Data for processing: Begin
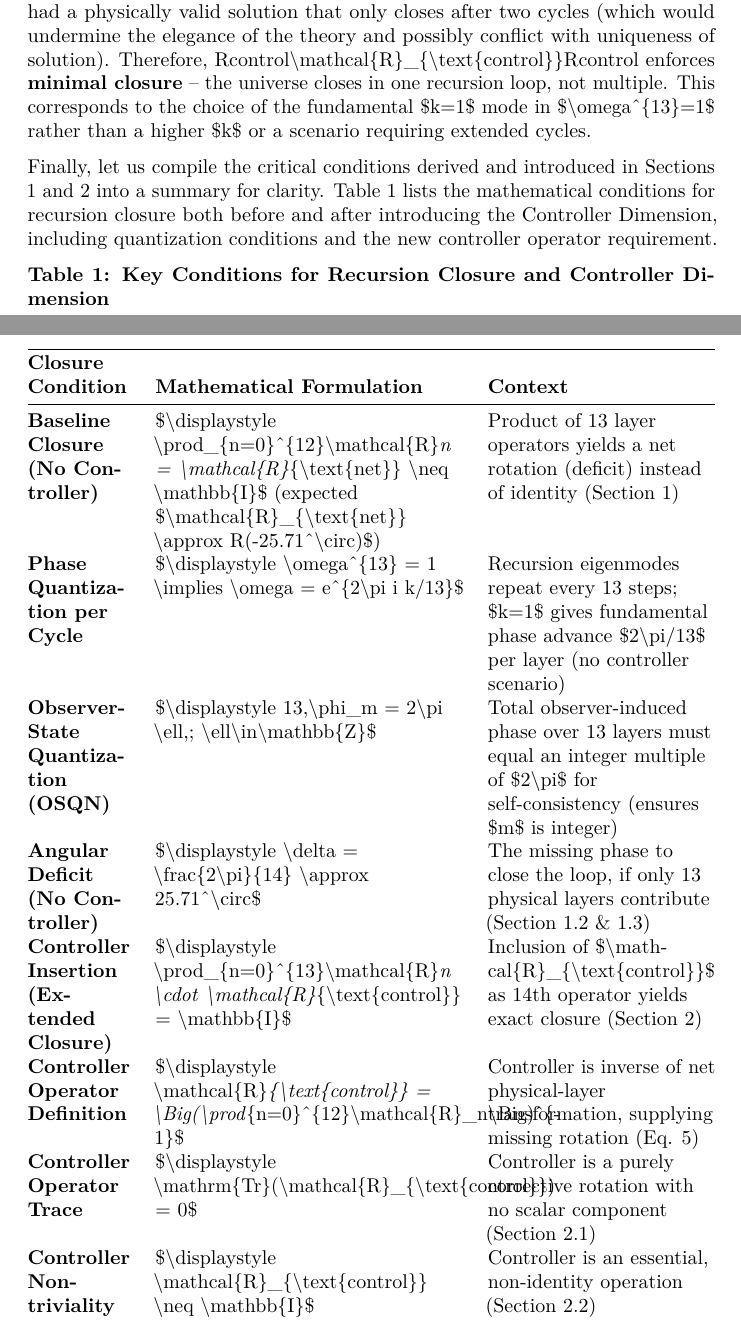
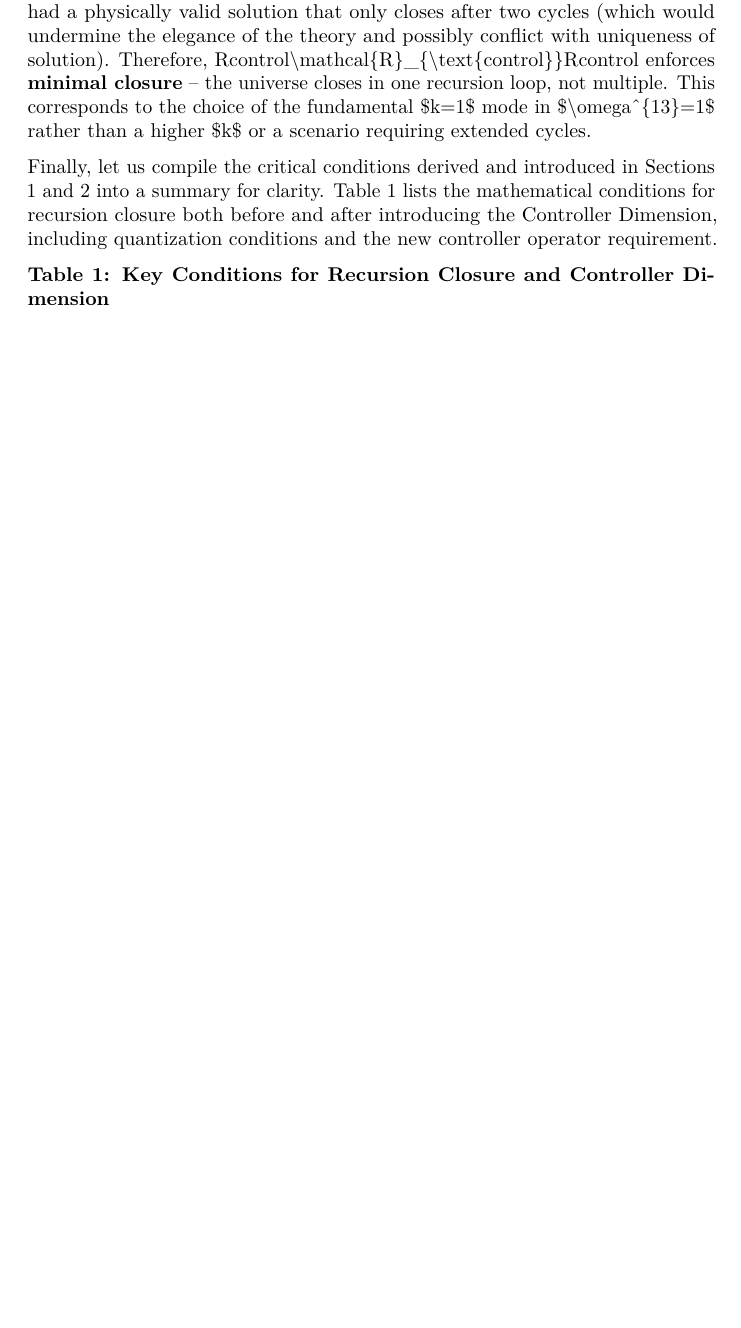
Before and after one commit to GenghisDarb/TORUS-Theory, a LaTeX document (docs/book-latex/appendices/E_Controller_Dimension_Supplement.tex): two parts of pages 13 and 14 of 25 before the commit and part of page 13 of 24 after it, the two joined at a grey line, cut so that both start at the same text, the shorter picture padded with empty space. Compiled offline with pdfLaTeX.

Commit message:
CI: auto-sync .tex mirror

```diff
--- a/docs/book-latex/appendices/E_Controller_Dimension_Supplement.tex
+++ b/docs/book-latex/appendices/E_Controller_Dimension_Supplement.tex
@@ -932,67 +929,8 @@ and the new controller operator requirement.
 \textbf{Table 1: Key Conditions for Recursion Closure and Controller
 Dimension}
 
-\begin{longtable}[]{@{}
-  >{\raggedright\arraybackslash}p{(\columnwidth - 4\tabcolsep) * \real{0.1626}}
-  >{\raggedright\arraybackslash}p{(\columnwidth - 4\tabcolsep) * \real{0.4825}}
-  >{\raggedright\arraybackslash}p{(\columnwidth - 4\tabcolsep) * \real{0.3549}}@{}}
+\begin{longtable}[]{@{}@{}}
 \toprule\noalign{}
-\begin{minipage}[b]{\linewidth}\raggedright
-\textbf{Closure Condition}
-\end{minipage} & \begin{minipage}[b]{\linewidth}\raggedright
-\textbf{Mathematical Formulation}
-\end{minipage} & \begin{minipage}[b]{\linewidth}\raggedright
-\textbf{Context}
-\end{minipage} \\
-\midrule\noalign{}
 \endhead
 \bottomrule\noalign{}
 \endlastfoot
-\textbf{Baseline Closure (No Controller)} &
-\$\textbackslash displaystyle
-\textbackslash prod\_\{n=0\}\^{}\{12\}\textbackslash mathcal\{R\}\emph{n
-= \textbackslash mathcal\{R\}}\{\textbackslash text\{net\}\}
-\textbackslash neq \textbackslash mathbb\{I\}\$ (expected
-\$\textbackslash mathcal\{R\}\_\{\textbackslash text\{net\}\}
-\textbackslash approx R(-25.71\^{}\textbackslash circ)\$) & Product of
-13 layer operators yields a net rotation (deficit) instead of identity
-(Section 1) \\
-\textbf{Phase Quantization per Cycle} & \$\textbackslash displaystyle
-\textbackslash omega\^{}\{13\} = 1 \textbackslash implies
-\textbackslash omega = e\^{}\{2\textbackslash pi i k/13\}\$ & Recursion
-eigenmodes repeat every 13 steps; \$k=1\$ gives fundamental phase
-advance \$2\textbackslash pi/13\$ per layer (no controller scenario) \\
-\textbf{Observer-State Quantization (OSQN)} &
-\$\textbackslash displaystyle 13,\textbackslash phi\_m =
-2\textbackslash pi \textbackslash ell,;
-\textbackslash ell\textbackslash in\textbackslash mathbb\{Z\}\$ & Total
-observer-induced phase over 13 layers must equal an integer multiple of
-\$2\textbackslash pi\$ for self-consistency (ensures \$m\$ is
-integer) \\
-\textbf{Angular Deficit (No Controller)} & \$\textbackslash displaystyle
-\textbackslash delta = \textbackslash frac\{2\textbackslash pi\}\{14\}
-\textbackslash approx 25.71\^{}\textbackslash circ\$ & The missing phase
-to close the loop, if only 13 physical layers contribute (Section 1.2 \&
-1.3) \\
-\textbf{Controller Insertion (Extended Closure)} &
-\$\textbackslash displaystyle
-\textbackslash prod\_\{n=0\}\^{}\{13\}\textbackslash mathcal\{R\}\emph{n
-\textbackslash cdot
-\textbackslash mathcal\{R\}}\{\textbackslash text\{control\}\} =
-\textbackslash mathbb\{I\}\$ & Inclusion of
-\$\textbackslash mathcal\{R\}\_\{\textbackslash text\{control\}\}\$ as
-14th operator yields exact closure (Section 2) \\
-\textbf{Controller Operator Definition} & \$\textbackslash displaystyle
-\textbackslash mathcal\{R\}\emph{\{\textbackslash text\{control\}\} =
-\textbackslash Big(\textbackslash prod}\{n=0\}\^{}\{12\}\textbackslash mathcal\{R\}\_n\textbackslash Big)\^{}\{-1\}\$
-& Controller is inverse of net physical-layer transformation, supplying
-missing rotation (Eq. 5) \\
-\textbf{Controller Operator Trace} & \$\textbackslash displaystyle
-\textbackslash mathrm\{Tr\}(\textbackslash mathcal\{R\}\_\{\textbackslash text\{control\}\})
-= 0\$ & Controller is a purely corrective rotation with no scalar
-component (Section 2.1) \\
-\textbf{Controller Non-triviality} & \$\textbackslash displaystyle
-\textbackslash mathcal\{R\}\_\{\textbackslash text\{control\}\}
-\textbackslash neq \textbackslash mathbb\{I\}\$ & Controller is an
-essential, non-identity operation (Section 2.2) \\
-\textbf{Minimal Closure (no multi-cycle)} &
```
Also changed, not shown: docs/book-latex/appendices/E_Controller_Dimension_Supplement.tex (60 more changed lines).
Data for processing: End
◆ Work required
In your copy, the listing above should appear word for word, with no images.

◆ Result for this exercise
Before and after one commit to GenghisDarb/TORUS-Theory, a LaTeX document (docs/book-latex/appendices/E_Controller_Dimension_Supplement.tex): two parts of pages 13 and 14 of 25 before the commit and part of page 13 of 24 after it, the two joined at a grey line, cut so that both start at the same text, the shorter picture padded with empty space. Compiled offline with pdfLaTeX.

Commit message:
CI: auto-sync .tex mirror

```diff
--- a/docs/book-latex/appendices/E_Controller_Dimension_Supplement.tex
+++ b/docs/book-latex/appendices/E_Controller_Dimension_Supplement.tex
@@ -932,67 +929,8 @@ and the new controller operator requirement.
 \textbf{Table 1: Key Conditions for Recursion Closure and Controller
 Dimension}
 
-\begin{longtable}[]{@{}
-  >{\raggedright\arraybackslash}p{(\columnwidth - 4\tabcolsep) * \real{0.1626}}
-  >{\raggedright\arraybackslash}p{(\columnwidth - 4\tabcolsep) * \real{0.4825}}
-  >{\raggedright\arraybackslash}p{(\columnwidth - 4\tabcolsep) * \real{0.3549}}@{}}
+\begin{longtable}[]{@{}@{}}
 \toprule\noalign{}
-\begin{minipage}[b]{\linewidth}\raggedright
-\textbf{Closure Condition}
-\end{minipage} & \begin{minipage}[b]{\linewidth}\raggedright
-\textbf{Mathematical Formulation}
-\end{minipage} & \begin{minipage}[b]{\linewidth}\raggedright
-\textbf{Context}
-\end{minipage} \\
-\midrule\noalign{}
 \endhead
 \bottomrule\noalign{}
 \endlastfoot
-\textbf{Baseline Closure (No Controller)} &
-\$\textbackslash displaystyle
-\textbackslash prod\_\{n=0\}\^{}\{12\}\textbackslash mathcal\{R\}\emph{n
-= \textbackslash mathcal\{R\}}\{\textbackslash text\{net\}\}
-\textbackslash neq \textbackslash mathbb\{I\}\$ (expected
-\$\textbackslash mathcal\{R\}\_\{\textbackslash text\{net\}\}
-\textbackslash approx R(-25.71\^{}\textbackslash circ)\$) & Product of
-13 layer operators yields a net rotation (deficit) instead of identity
-(Section 1) \\
-\textbf{Phase Quantization per Cycle} & \$\textbackslash displaystyle
-\textbackslash omega\^{}\{13\} = 1 \textbackslash implies
-\textbackslash omega = e\^{}\{2\textbackslash pi i k/13\}\$ & Recursion
-eigenmodes repeat every 13 steps; \$k=1\$ gives fundamental phase
-advance \$2\textbackslash pi/13\$ per layer (no controller scenario) \\
-\textbf{Observer-State Quantization (OSQN)} &
-\$\textbackslash displaystyle 13,\textbackslash phi\_m =
-2\textbackslash pi \textbackslash ell,;
-\textbackslash ell\textbackslash in\textbackslash mathbb\{Z\}\$ & Total
-observer-induced phase over 13 layers must equal an integer multiple of
-\$2\textbackslash pi\$ for self-consistency (ensures \$m\$ is
-integer) \\
-\textbf{Angular Deficit (No Controller)} & \$\textbackslash displaystyle
-\textbackslash delta = \textbackslash frac\{2\textbackslash pi\}\{14\}
-\textbackslash approx 25.71\^{}\textbackslash circ\$ & The missing phase
-to close the loop, if only 13 physical layers contribute (Section 1.2 \&
-1.3) \\
-\textbf{Controller Insertion (Extended Closure)} &
-\$\textbackslash displaystyle
-\textbackslash prod\_\{n=0\}\^{}\{13\}\textbackslash mathcal\{R\}\emph{n
-\textbackslash cdot
-\textbackslash mathcal\{R\}}\{\textbackslash text\{control\}\} =
-\textbackslash mathbb\{I\}\$ & Inclusion of
-\$\textbackslash mathcal\{R\}\_\{\textbackslash text\{control\}\}\$ as
-14th operator yields exact closure (Section 2) \\
-\textbf{Controller Operator Definition} & \$\textbackslash displaystyle
-\textbackslash mathcal\{R\}\emph{\{\textbackslash text\{control\}\} =
-\textbackslash Big(\textbackslash prod}\{n=0\}\^{}\{12\}\textbackslash mathcal\{R\}\_n\textbackslash Big)\^{}\{-1\}\$
-& Controller is inverse of net physical-layer transformation, supplying
-missing rotation (Eq. 5) \\
-\textbf{Controller Operator Trace} & \$\textbackslash displaystyle
-\textbackslash mathrm\{Tr\}(\textbackslash mathcal\{R\}\_\{\textbackslash text\{control\}\})
-= 0\$ & Controller is a purely corrective rotation with no scalar
-component (Section 2.1) \\
-\textbf{Controller Non-triviality} & \$\textbackslash displaystyle
-\textbackslash mathcal\{R\}\_\{\textbackslash text\{control\}\}
-\textbackslash neq \textbackslash mathbb\{I\}\$ & Controller is an
-essential, non-identity operation (Section 2.2) \\
-\textbf{Minimal Closure (no multi-cycle)} &
```
Also changed, not shown: docs/book-latex/appendices/E_Controller_Dimension_Supplement.tex (60 more changed lines).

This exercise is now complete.